John Paul Titlow of ReadWrite has a compelling idea.
Nintendo should stop being a bunch of fuddy-duddies and make its NES and SNES games available for smartphones.
It appears the art of thrift shopping is not without its fringe benefits.
A North Carolina woman uncovered a gamer’s gold mine when she purchased an old Nintendo game for $7.99 at her local Goodwill.
The game was Stadium Events, released in 1987. The game was premiered to a test market in North America but later pulled after Nintendo bought the rights to its Family Fun Fitness mat which became the prototype for Nintendo’s Power Pad.
The woman made her way to Save Point Video Games, a retailer in Charlotte, N.C., to see if she could grab a decent price on her prize.
Owner Wilder Hamm couldn’t contain himself when she revealed it.
“Oh my God!” he told gamer blog Kotaku. “She knew exactly what she had.”
Saving the best for last, the woman revealed the game after presenting 10-Yard Fight and The Karate Kid as smaller gems.
“Normally in this business we try not to show our cards,” Hamm said. “We’re not in the business of ripping people off but you show that kind of excitement, they start expecting a mountain of money.”
Anyhow, Hamm had to turn her away since the store did not have enough money to purchase it outright. He did offer to sell the game on consignment but the women wanted keep all the proceeds herself.
In 2010 a sealed copy of the game went for $41,300 on Ebay. That’s a lot of proceeds.
I give this Nintendo tribute a Big Boo.
Any new release in the Castlevania franchise is a pretty big deal, and fans have been especially eager for Castlevania: Lords of Shadow – Mirror of Fate, which lands on the Nintendo 3DS today.
Our resident video editing/producing guru James Groome somehow overcame the technical barriers of capturing gameplay footage off a Nintendo 3DS screen, and put together an awesome standalone video review. Check it out here.
If you have a charitable gamer in your life, you probably know this weekend marks the annual Extra Life fundraising drive, a 24-hour gaming marathon in support of the Children’s Miracle Network Hospitals.
Tons of gamers, including myself and fellow Button Masher Matt Dykstra and his sprawling team of Edmonton-based players, will be playing games straight through from this morning until tomorrow morning to raise money for our chosen kids’ hospital charities. (I’m backing the SickKids Foundation, Matt and the Extra Life Edmonton crew are supporting the Stollery Children’s Hospital Foundation.)
I’m about to get settled in for what could be a long day and night — I’ve got a nice big coffee and egg n’ peameal bacon sammich to get the engine running, and tons of food, caffeinated bevvies and Visine for later on. It’ll be fun, at first. But I have a feeling that even by this evening this is going to feel like a bad idea. And at 3 a.m…. well, we’ll stagger across that bridge when we get to it.

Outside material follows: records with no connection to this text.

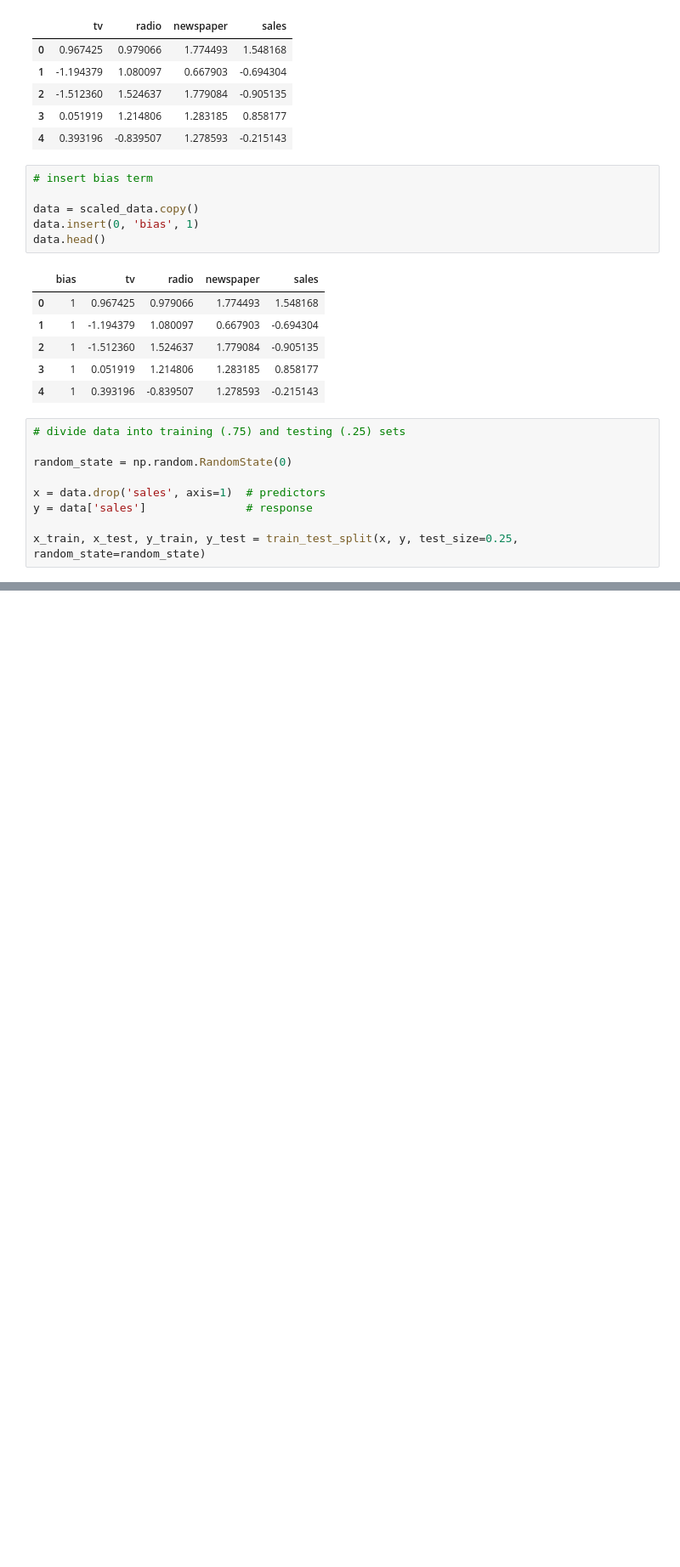
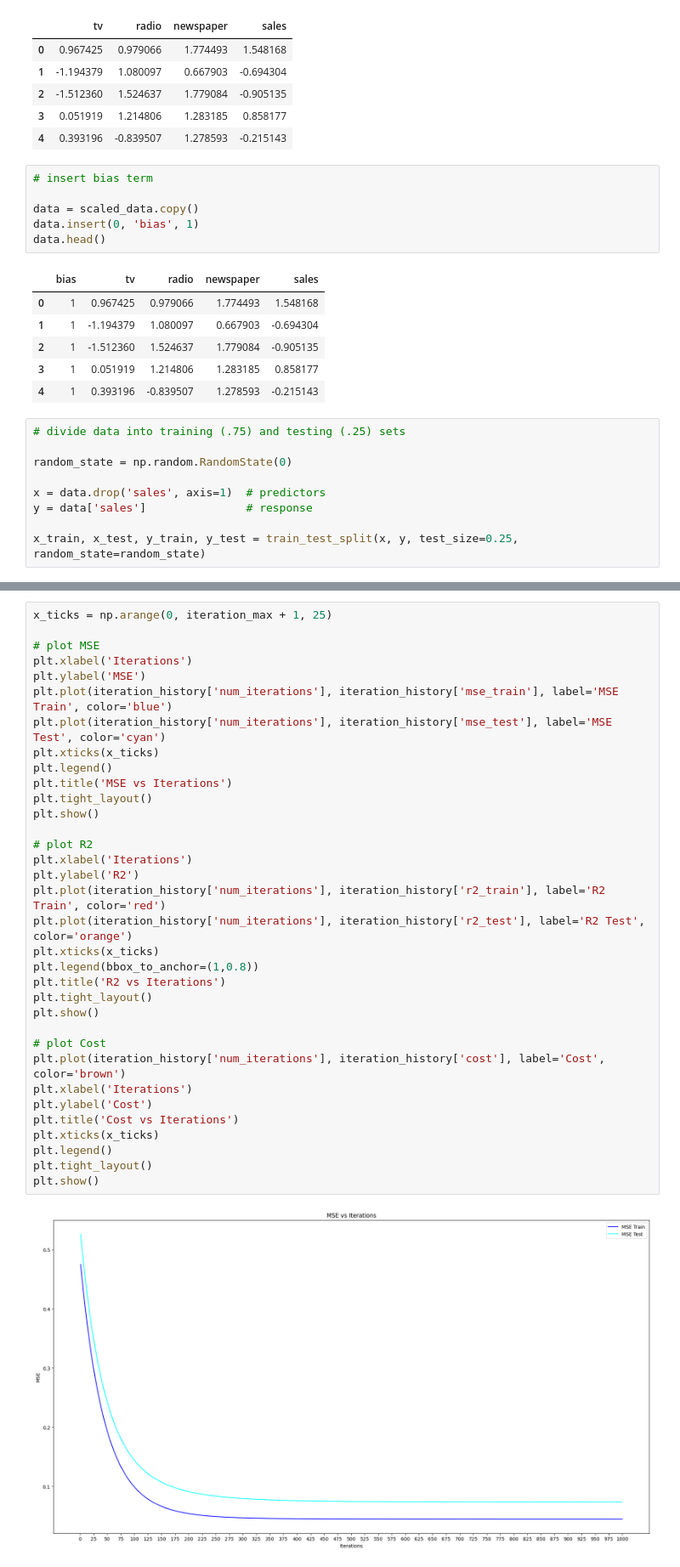
Before and after one commit to Pawmsdayl/CMSC197, a Jupyter notebook: Assignment2/[hw3].ipynb, the cells around one changed output, grey strips where cells are left out. Shown at 85% size. Saved outputs shown, nothing was run; the diff lists cells and outputs as text; blank space fills up the shorter version.

```diff
--- a/Assignment2/[hw3].ipynb
+++ b/Assignment2/[hw3].ipynb
@@ -287,0 +356,36 @@ Both ^2 values are well above 0.75, which is considered as 'very strong positive
+# %%
+x_ticks = np.arange(0, iteration_max + 1, 25)
+
+# plot MSE
+plt.xlabel('Iterations')
+plt.ylabel('MSE')
+plt.plot(iteration_history['num_iterations'], iteration_history['mse_train'], label='MSE Train', color='blue')
+plt.plot(iteration_history['num_iterations'], iteration_history['mse_test'], label='MSE Test', color='cyan')
+plt.xticks(x_ticks)
+plt.legend()
+plt.title('MSE vs Iterations')
+plt.tight_layout()
+plt.show()
+
+# plot R2
+plt.xlabel('Iterations')
+plt.ylabel('R2')
+plt.plot(iteration_history['num_iterations'], iteration_history['r2_train'], label='R2 Train', color='red')
+plt.plot(iteration_history['num_iterations'], iteration_history['r2_test'], label='R2 Test', color='orange')
+plt.xticks(x_ticks)
+plt.legend(bbox_to_anchor=(1,0.8))
+plt.title('R2 vs Iterations')
+plt.tight_layout()
+plt.show()
+
+# plot Cost
+plt.plot(iteration_history['num_iterations'], iteration_history['cost'], label='Cost', color='brown')
+plt.xlabel('Iterations')
+plt.ylabel('Cost')
+plt.title('Cost vs Iterations')
+plt.xticks(x_ticks)
+plt.legend()
+plt.tight_layout()
+plt.show()
+# %% [output]
+[figure, added]
```
Also changed, not shown: parts of 28 cells of this notebook.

Video games being adapted to the big screen is nothing new. Resident Evil: Retribution just hit theatres five days ago, and Silent Hill: Revelation 3D is expected to be out in time for the Halloween-minded crowd.
But Disney has taken video games and their characters one step further in their film Wreck-It Ralph, due out Nov. 2, 2012. Featuring the voice talents of John C. Reilly, Jane Lynch, Sarah Silverman and Jack McBrayer, the story focuses around a vintage arcade game’s “bad guy” who wishes to reform his ways after 30 years of being Fix-It Felix’s antagonist.

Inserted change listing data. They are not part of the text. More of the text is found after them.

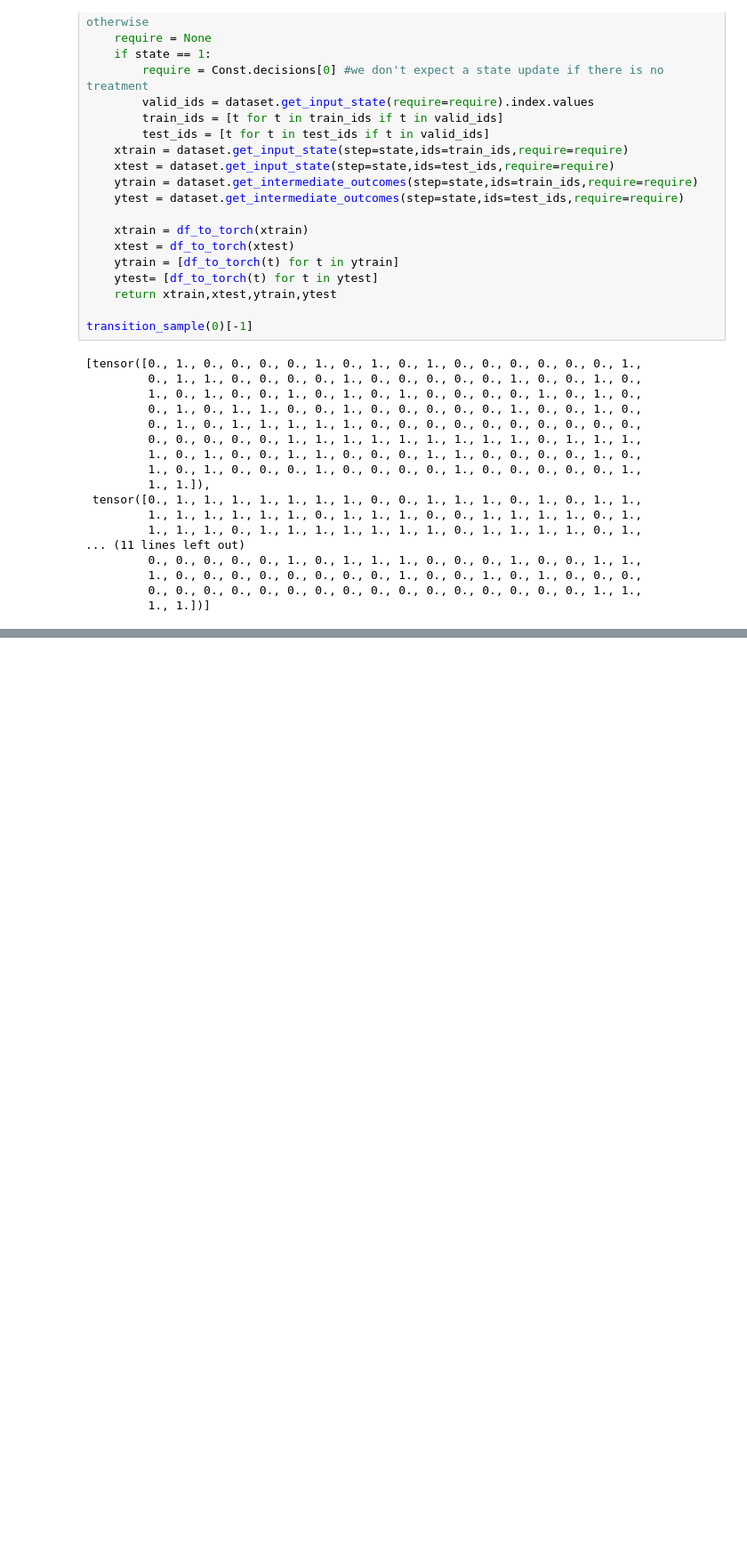
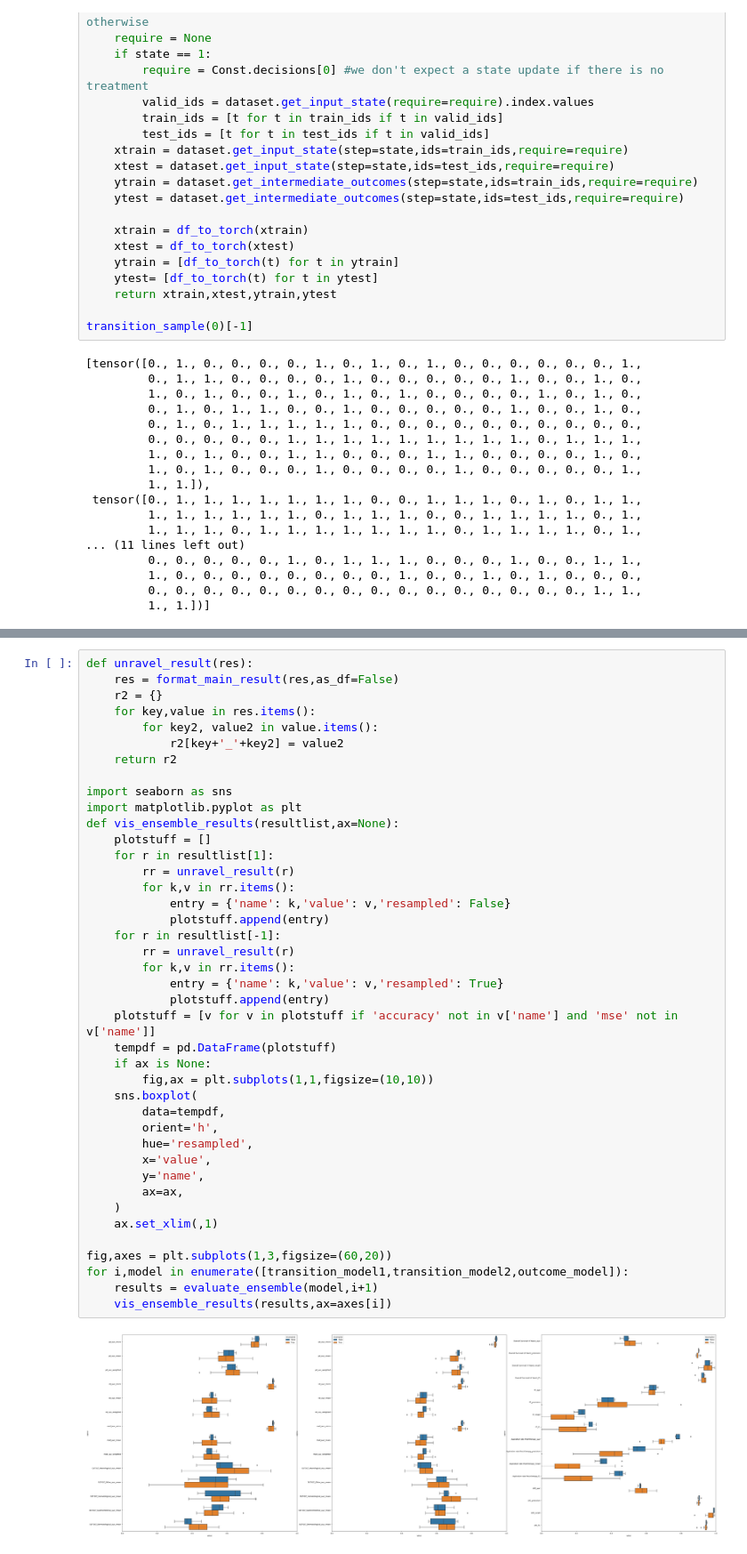
Before and after one commit to uic-evl/DigitalTwinVis, a Jupyter notebook: python/Evaluation.ipynb, the cells around one changed output, grey strips where cells are left out. Shown at 89% size. Drawn from its saved outputs; the diff is of its cells as text; blank space fills up the shorter version.

```diff
--- a/python/Evaluation.ipynb
+++ b/python/Evaluation.ipynb
@@ -181,0 +289,43 @@ evaluate_transition_model(transition_model2,2)
+# %%
+def unravel_result(res):
+    res = format_main_result(res,as_df=False)
+    r2 = {}
+    for key,value in res.items():
+        for key2, value2 in value.items():
+            r2[key+'_'+key2] = value2
+    return r2
+
+import seaborn as sns
+import matplotlib.pyplot as plt
+def vis_ensemble_results(resultlist,ax=None):
+    plotstuff = []
+    for r in resultlist[1]:
+        rr = unravel_result(r)
+        for k,v in rr.items():
+            entry = {'name': k,'value': v,'resampled': False}
+            plotstuff.append(entry)
+    for r in resultlist[-1]:
+        rr = unravel_result(r)
+        for k,v in rr.items():
+            entry = {'name': k,'value': v,'resampled': True}
+            plotstuff.append(entry)
+    plotstuff = [v for v in plotstuff if 'accuracy' not in v['name'] and 'mse' not in v['name']]
+    tempdf = pd.DataFrame(plotstuff)
+    if ax is None:
+        fig,ax = plt.subplots(1,1,figsize=(10,10))
+    sns.boxplot(
+        data=tempdf,
+        orient='h',
+        hue='resampled',
+        x='value',
+        y='name',
+        ax=ax,
+    )
+    ax.set_xlim(,1)
+
+fig,axes = plt.subplots(1,3,figsize=(60,20))
+for i,model in enumerate([transition_model1,transition_model2,outcome_model]):
+    results = evaluate_ensemble(model,i+1)
+    vis_ensemble_results(results,ax=axes[i])
+# %% [output]
+[figure, added]
```
Also changed, not shown: parts of 4 cells of this notebook, 5 other files.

A humourous self-help group features reprobates from the video game world — M. Bison, Zangief, Dr. Robotnik, Bowser, PacMan ghosts — helping Wreck-It Ralph (Reilly) be okay with his badness. Instead of returning to his game, he joins “Hero’s Duty”. Lynch provides the voice of Sergeant Calhoun, a Commander Shepard-like character (Mass Effect 3) who leads troops into battle.
Expect plenty of humour geared towards gamers, and cameos by Ryu, Sonic the Hedgehog and Q-Bert.
Good? Sure. But “new”?
New Super Mario Bros. 2 for the Nintendo 3DS arrived in North America this past weekend (why does Nintendo release its stuff on Sundays, rather than industry standard game-drop Tuesdays? It’s always creeped me out) and the latest Mario entry—a follow-up to 2006’s New Super Mario Bros. for the DS and 2009’s New Super Mario Bros. Wii—has sold nearly a million copies in Japan since its release there July 28.
As the first ‘full’ retail Nintendo game released day one as a digital download on the 3DS eShop alongside in-store copies, NSMB 2 should put up big numbers here, too. Read more…
Last week marked the 11th time I’ve attended the Electronic Entertainment Expo in Los Angeles, the annual convergence of game developers, publishers, retailers and grubby media folk like myself who get paid to write and talk about games. And one of the highlights of each year’s E3 is getting to sit down with game creators and game company executives and talk to them about what they do.